The premiere curse was lifted at the Coyote Ugly party at Roseland, a rare well-thought-out studio bash that was trashily fun and completely true to the spirit of the movie. (Or at least I assume it was—please don’t make me go see it.) The mood was sublimely raunchy—lobster wasn’t the only thing with a tail showing—and one got the feeling that if any dates had been auctioned off, they’d be real dates. The cavernous space was lined with tray upon tray of deadly, deep-fried snacks—there was even a greasy breakfast nook—and the main stage was set up like a bar, on which the scantily clad Ugly girls danced to Guns N’ Roses while vehemently pouring shots down patrons’ mouths. They didn’t have Diet Cokes, so I settled for a wild blast of Crystal Geyser Alpine springwater—boy, did I get wasted—while another party wench was doused, Flashdance-style, with truckloads of Jack Daniel’s that accidentally splashed into her eyes. People are still lining up to lick out her corneas.
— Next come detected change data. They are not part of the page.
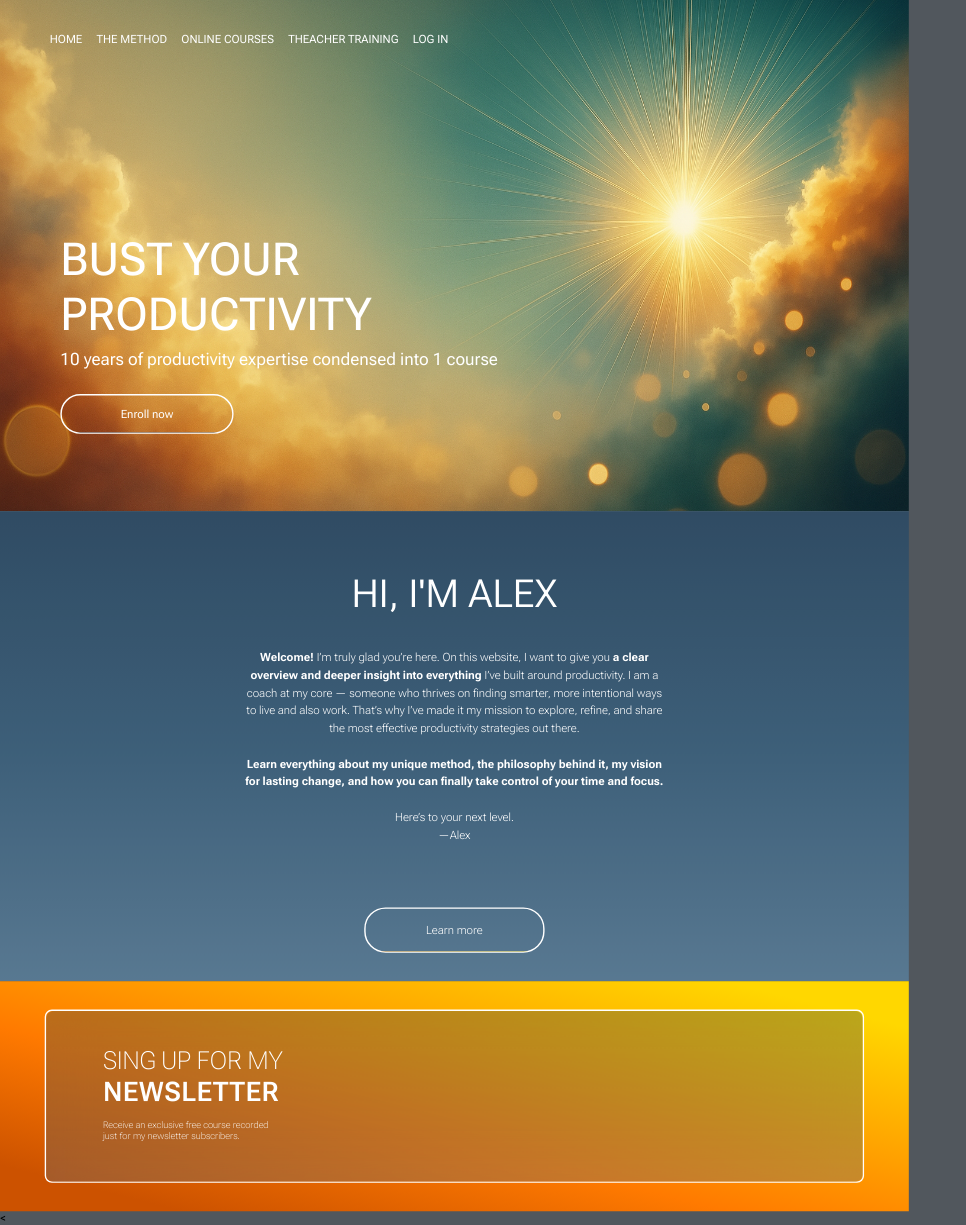
Repository: Parnicoza/testecomplete
Page: Productivity.copie.html
These files come from the project's save history. The page is drawn as it stood at one moment and after the next save; the edit follows.
The browser window is 1280 px wide. The page is 1310 px wide, then 1360 px, so the pictures cover 1360 px, including what lies to the right of the window. The pictures show the whole page, at 71% of full size.

Above is the page before, as saved 2025-05-29 12:26:46.

After the next save:
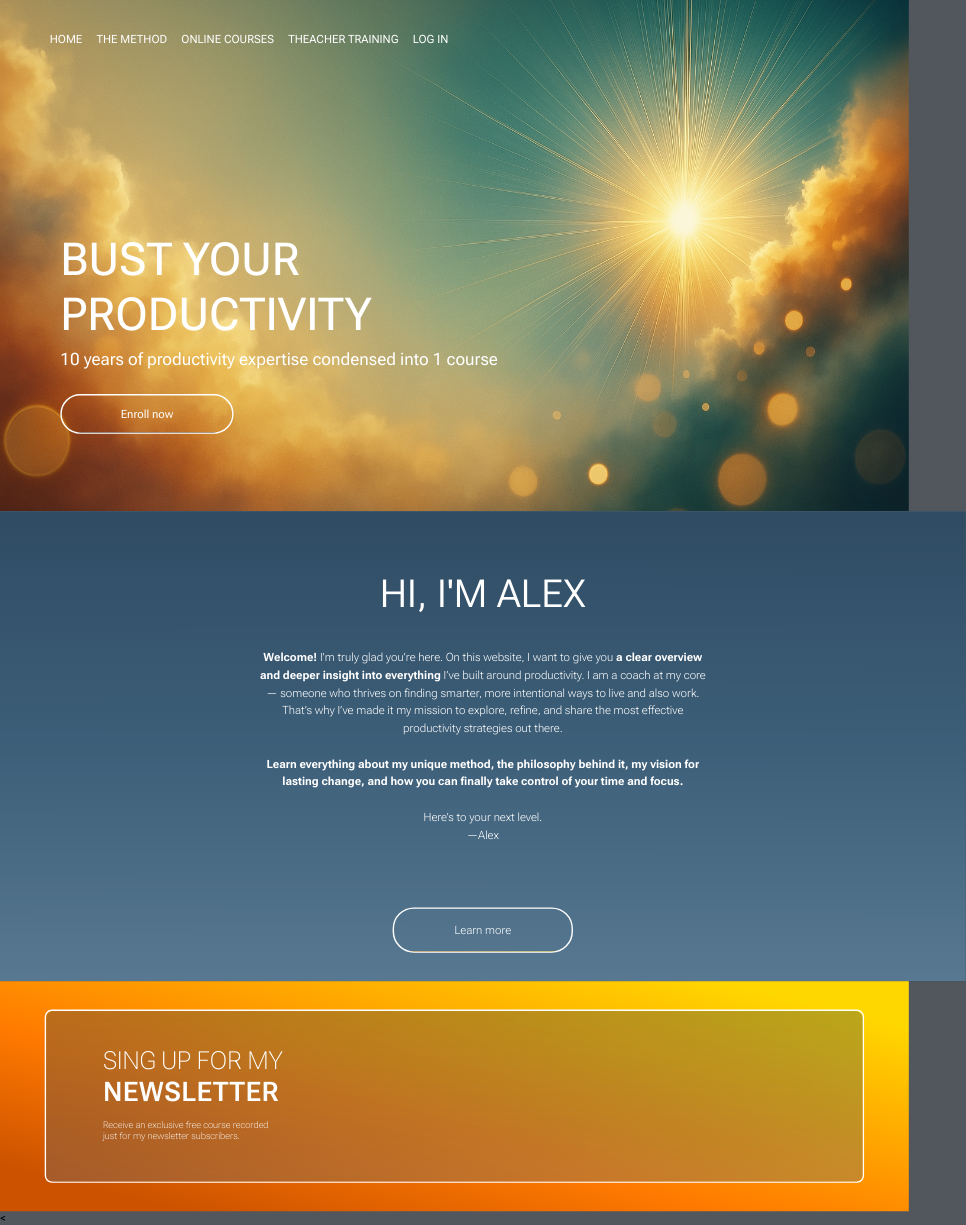
Saved 68 s later.
--- a/peoductivitate.css
+++ b/peoductivitate.css
@@ -24,7 +24,9 @@ body{
     padding: 40px;
     margin-top: 0;
     min-height: 60vh;
-    width: 100 vw;
+    width: 100vw;
+    overflow-x: hidden;
+
 }
 
 nav{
My liquidy orbs next feasted on the ebullient revival of Godspell, which is a truly bizarre mix of kitschy slapstick and pious hippie anthems—picture a rush of pure speed followed by a chaser of Alpine springwater. The schizo concoction is altogether too much, but it totally manages to work in its ownzany, Monty-Python-does-the-New-Testament way. They’ve updated the show—to ’96, I’d say—with line dances, rap, and references to pashmina, and they’ve given it all a Rent-ish veneer, replete with an Adam Pascal type as Jesus. The people behind me were appalled by all the cheery irreverence, but the cast is filled with future stars and the audience gets to dance onstage before the crucifixion!
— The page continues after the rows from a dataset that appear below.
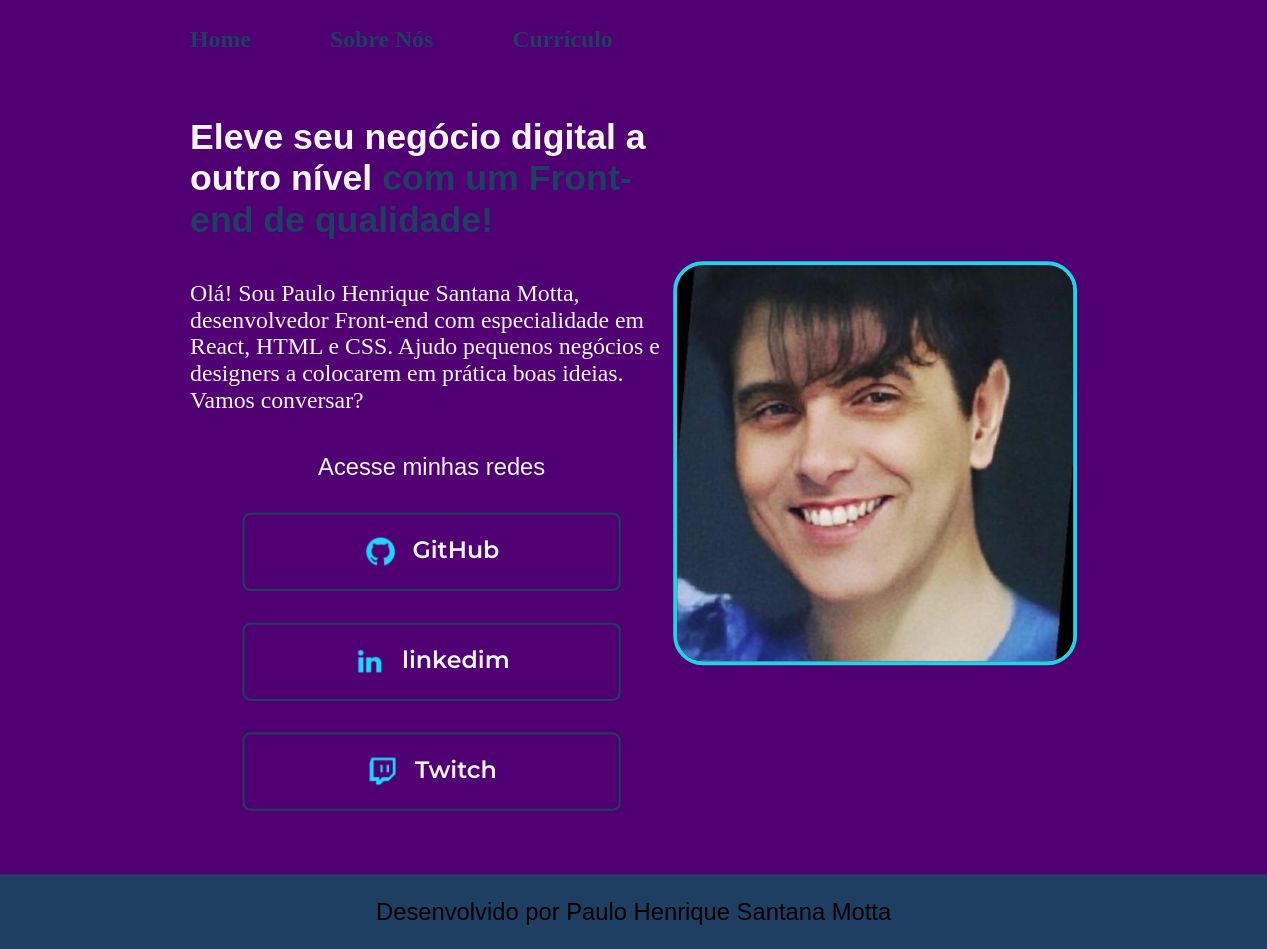
Repository: phsmottanerd/projeto-portfolio-alura
Page: index.html
An editor plug-in stored every save of this project. The page is shown before and after the next save, followed by the edit.
The browser window is 1280 px wide. The pictures show the whole page, at 99% of full size.
Some web fonts or font styles are not loaded; a fallback is used.

Above is the page before, as saved 2025-01-28 02:07:22.

After the next save:
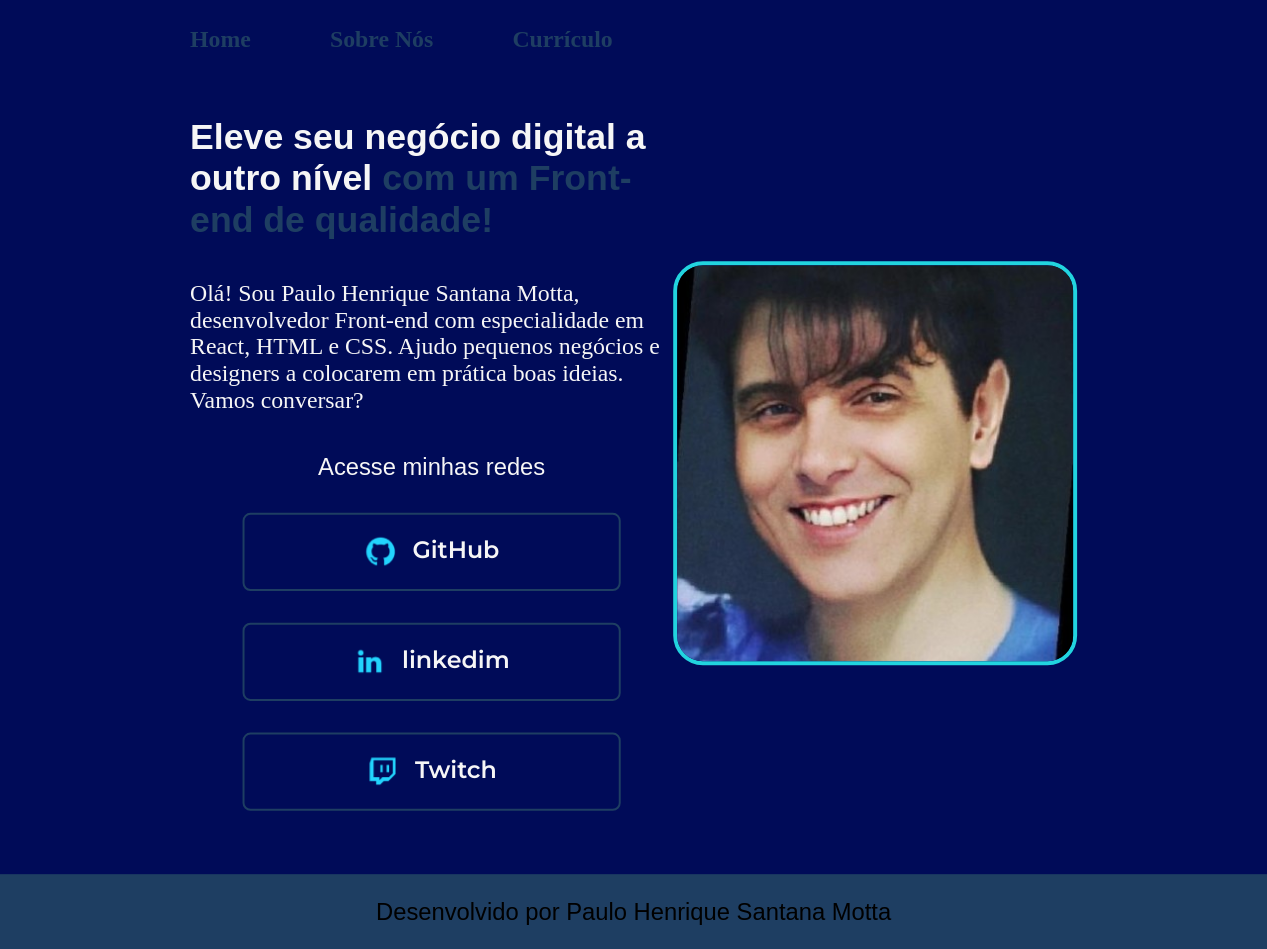
Saved 36 s later.
--- a/estilos/style.css
+++ b/estilos/style.css
@@ -1,7 +1,7 @@
 @import url("https://fonts.googleapis.com/css2?family=Krona+One&family=Montserrat:wght@400;600&display=swap");
 
 :root {
-  --cor-primaria: #500073;
+  --cor-primaria: #000B58;
   --cor-secundaria: #f6f6f6;
   --cor-terciaria:#1E3E62;
   --cor-hover: #FF6500;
Finally, I wanted to crucify the handlers who said that the Dan Finnerty and the Dan Band show at Fez would start at nine. Try 11—and try waiting on line for days, only to have the list-holder ultimately screech, “I need to know who these people are!” The Dan Band? Oh, it’s a combo fronted by Finnerty—the proudly shlubby husband of TV star Kathy Najimy —who barrels through women’s songs from “I’ve Never Been to Me” to the Alice theme—with a sped-up, angry edge and musicality that strive to transcend the smirky, one-joke nature of it all.
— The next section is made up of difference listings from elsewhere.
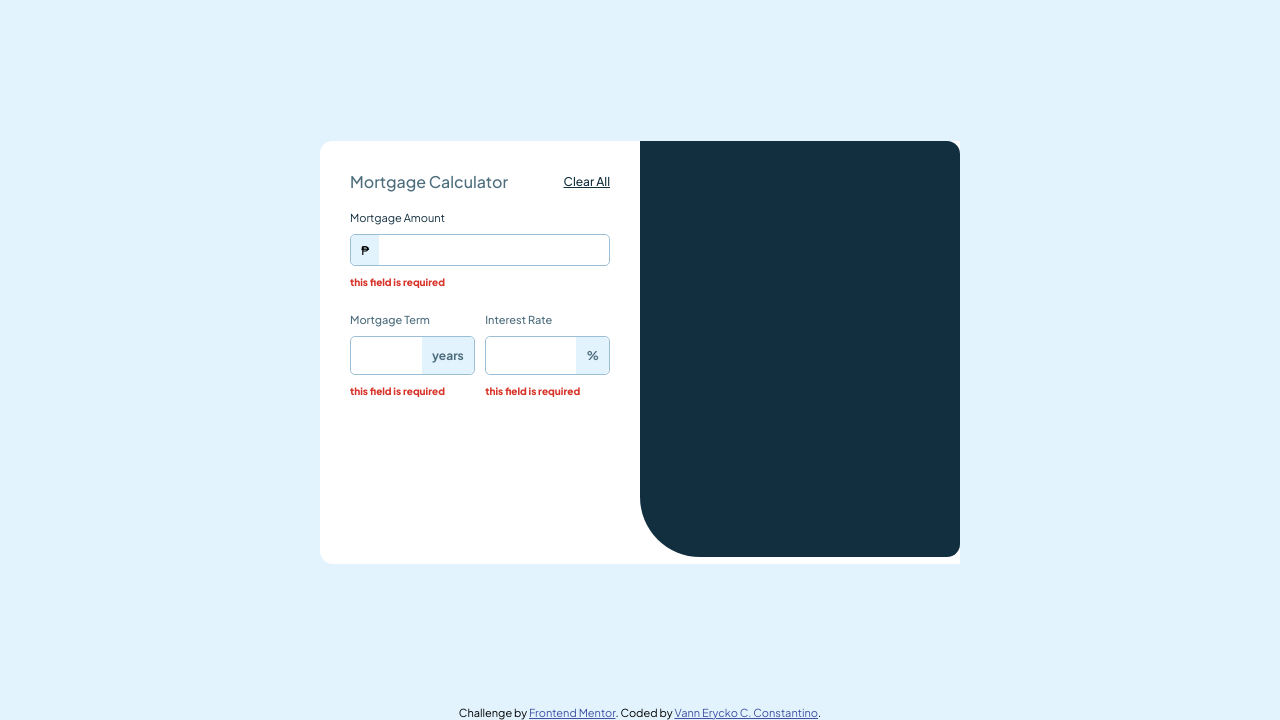
Repository: kocokoy/mortgage-repayment-calculator
Page: index.html
The author's editor kept a copy of each file at every save. The page is drawn from the files as they stood at one save, then again after a run of saves.
The browser window is 1280 px wide. The pictures show the whole page.

Above is the page before, as saved 2024-10-29 14:03:54.

### index.html
<!DOCTYPE html>
<html lang="en">
<head>
  <meta charset="UTF-8">
  <meta name="viewport" content="width=device-width, initial-scale=1.0"> <!-- displays site properly based on user's device -->

  <link rel="icon" type="image/png" sizes="32x32" href="./assets/images/favicon-32x32.png">
  <link rel="stylesheet" href="/styles/style.css">
  <link rel="preconnect" href="https://fonts.googleapis.com">
<link rel="preconnect" href="https://fonts.gstatic.com" crossorigin>
<link href="https://fonts.googleapis.com/css2?family=Karla:ital,wght@0,200..800;1,200..800&family=Plus+Jakarta+Sans:ital,wght@0,200..800;1,200..800&family=Red+Hat+Text:ital,wght@0,300..700;1,300..700&display=swap" rel="stylesheet">

  <title>Frontend Mentor | Mortgage repayment calculator</title>
</head>
<body>
  <div class="container">
    <div class="container-card">
      <div class="mortgage-calculator-side">
        <div class="mortgage-calculator-header">
          <p>Mortgage Calculator</p>
          <button>Clear All</button>
        </div>
        <div class="mortgage-calculator-amount">
          <p>Mortgage Amount</p>
          <div class="mortgage-calculator-amount-input">
            <div>&#8369;</div>
            <input type="text">
          </div>
          <div class="field-require-text">
            this field is required
          </div>
        </div>
        <div class="mortgage-calculator-term-and-interest">
          <div class="mortgage-calculator-term-section">
            <p>Mortgage Term</p>
            <div class="mortgage-calculator-term-section-mortgage">
              <input type="text" name="" id="">
              <div>years</div>
            </div>
            <div class="field-require-text">
              this field is required
            </div>
          </div>
          <div class="mortgage-calculator-term-section">
            <p>Interest Rate</p>
            <div class="mortgage-calculator-term-section-mortgage">
              <input type="text" name="" id="">
              <div>%</div>
            </div>
            <div class="field-require-text">
              this field is required
            </div>
          </div>
        </div>
        <div></div>
        <div></div>
      </div>
      <div class="result-side"></div>
    </div>
  </div>


  <div class="attribution">
    Challenge by <a href="https://www.frontendmentor.io?ref=challenge">Frontend Mentor</a>.
    Coded by <a href="#">Vann Erycko C. Constantino</a>.
  </div>
</body>
</html>

### styles/style.css
:root{
/* Primary */

--lime: hsl(61, 70%, 52%);
--red: hsl(4, 69%, 50%);

/* Neutral */

--white: hsl(0, 0%, 100%);
--slate100: hsl(202, 86%, 94%);
--slate300: hsl(203, 41%, 72%);
--slate500: hsl(200, 26%, 54%);
--slate700: hsl(200, 24%, 40%);
--slate900: hsl(202, 55%, 16%);
}

.attribution {
  font-size: 11px; text-align: center;
 }
.attribution a {
  color: hsl(228, 45%, 44%);
 }

 *{
  font-family: Plus Jakarta Sans;
 }

body{
  margin: 0;
  padding: 0;
  background-color: var(--slate100);
}
.container{
  height: 98vh;
  display: flex;
  flex-direction: column;
  justify-content: center;
  align-items: center;
}
.container-card{
  display: flex;
  flex-direction: row;
  height: 60%;
  width: 50%;
  background-color: var(--white);
  border-bottom-left-radius: 13px;
  border-top-left-radius: 13px;
}

.field-require-text{
  margin-top: 10px;
  color: var(--red);
  font-size: 10px;
  font-weight: 900;
  margin-bottom: 10px;
  /* display: none; */
}
.mortgage-calculator-side{
height: 84%;
width: 50%;
background-color: var(--white);
border-bottom-left-radius: 13px;
border-top-left-radius: 13px;
padding: 30px;

}
.result-side{
  height: 84%;
  width: 50%;
  padding: 30px;
  overflow: hidden;
  background-color: var(--slate900);
  border-bottom-left-radius: 60px;
  border-bottom-right-radius: 13px;
  border-top-right-radius: 13px;

}

/*Mortgage Calculator Header */
.mortgage-calculator-header{
  display: flex;
  flex-direction: row;
  align-items: center;
  justify-content: space-between;
}
.mortgage-calculator-header p{
 margin: 0;
 font-weight: 500;
 color: var(--slate700);
}
.mortgage-calculator-header button{
 margin: 0;
 font-weight: 500;
 font-size: 12px;
 color: var(--slate900);
 background-color: var(--white);
 text-decoration: underline;
 cursor: pointer;
 border: none;
 padding: 0;
}

/*Mortgage Calculator Amount  */
.mortgage-calculator-amount{
  padding-top: 19px ;
  display: flex;
  flex-direction: column;
  margin-bottom: 15px;
}
.mortgage-calculator-amount p{
  margin: 0;
  font-size: 11px;
  color: var(--slate900);
  padding-bottom: 10px;
}

.mortgage-calculator-amount-input{
  display: flex;
  flex-direction: row;
  height: 30px;
  border: 1px solid var(--slate300);
  border-radius: 5px;
}
.mortgage-calculator-amount-input div{
  background-color: var(--slate100);
  height: 100%;
  width: 35px;
  display: flex;
  justify-content: center;
  align-items: center;
  font-size: 12px;
  font-weight: 500;
  border: none;
  border-top-left-radius: 5px;
  border-bottom-left-radius: 5px;
}
.mortgage-calculator-amount-input input{
  width: 100%;
  border: none;
  border-top-right-radius: 5px;
  border-bottom-right-radius: 5px;
  padding: 0 10px;
}

.mortgage-calculator-amount-input input:focus{
  outline: none;
}

/* Mortgage Calculator Mortgage Term and Interest Rate */

.mortgage-calculator-term-and-interest{
  display: flex;
  flex-direction: row;
  width: 100;
  justify-content: space-between;
}
.mortgage-calculator-term-section{
  width: 48%;
}
.mortgage-calculator-term-section p{
  margin: 0;
  font-size: 11px;
  color: var(--slate700);
  padding-bottom: 10px;
  font-weight: 500;
}

.mortgage-calculator-term-section-mortgage{
  display: flex;
  flex-direction: row;
  border: 1px solid var(--slate300);
  border-radius: 5px;
}

.mortgage-calculator-term-section-mortgage input{
  width: 90%;
  padding: 10px;
  font-weight: 700;
  border: none;
  border-top-left-radius: 5px;
  border-bottom-left-radius: 5px;
}
.mortgage-calculator-term-section-mortgage div{
  width: auto;
  background-color: var(--slate100);
  color: var(--slate700);
  font-size: 12px;
  display: flex;
  justify-content: center;
  align-items: center;
  font-weight: 700;
  padding: 7px 10px;
  border-top-right-radius: 5px;
  border-bottom-right-radius: 5px;
}

.mortgage-calculator-term-section-mortgage input:focus{
  outline: none;
}

After the next 4 saves:
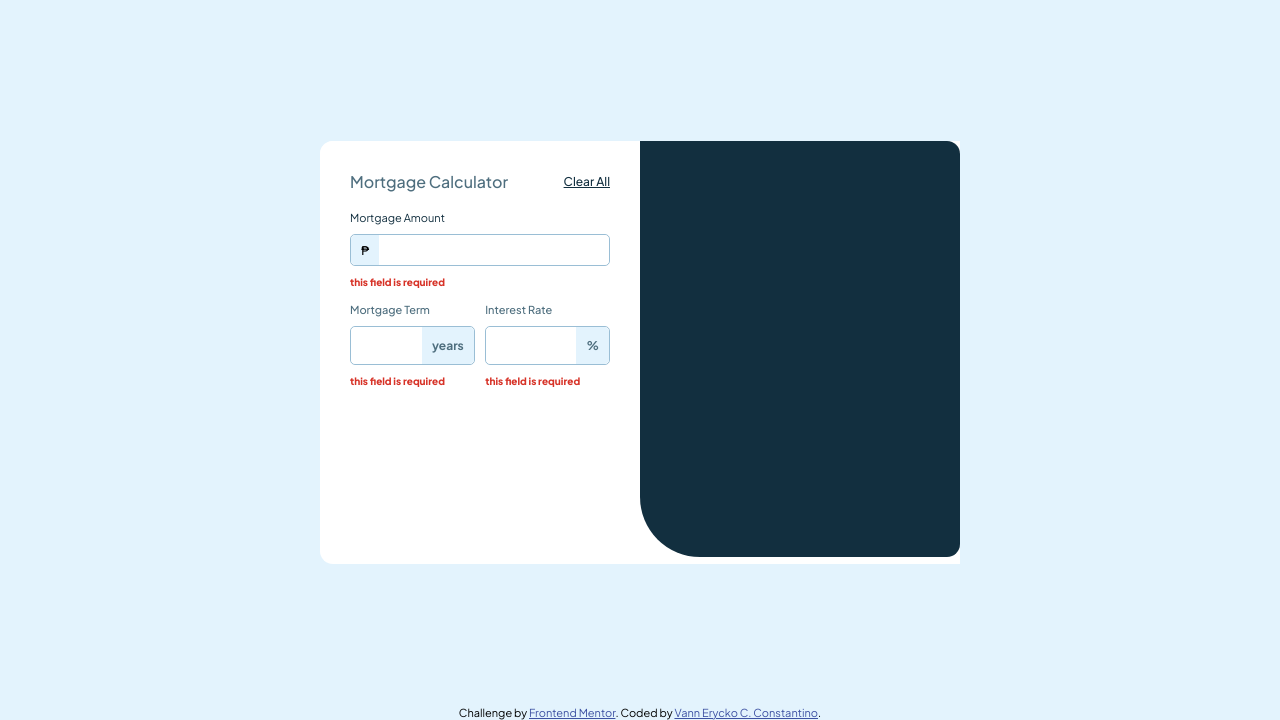
The 4 saves are shown as one change because they came seconds apart.
The last was saved 12 s later.
--- a/styles/style.css
+++ b/styles/style.css
@@ -52,7 +52,7 @@ body{
   color: var(--red);
   font-size: 10px;
   font-weight: 900;
-  margin-bottom: 10px;
+  /* margin-bottom: 1px; */
   /* display: none; */
 }
 .mortgage-calculator-side{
It’s straight camp right out of the frat house and the inevitable next step after the predominance of drag queens; this is really a guy singing “Lady Marmalade,” and other ordinary Joes seem to relish the idea of seizing this genre back from the gays. The celeb-studded crowd went wild for it, but I only softened when some inspired bits of staging and harmony cropped up involving the two backup nerds. (The Wilson Phillips song was a keeper.) Mostly, I felt like I was trapped in a karaoke bar within Coyote Ugly, watching someone live his—not my—fantasy. Nothing to cell-call home about? Well, only if it’s an emergency.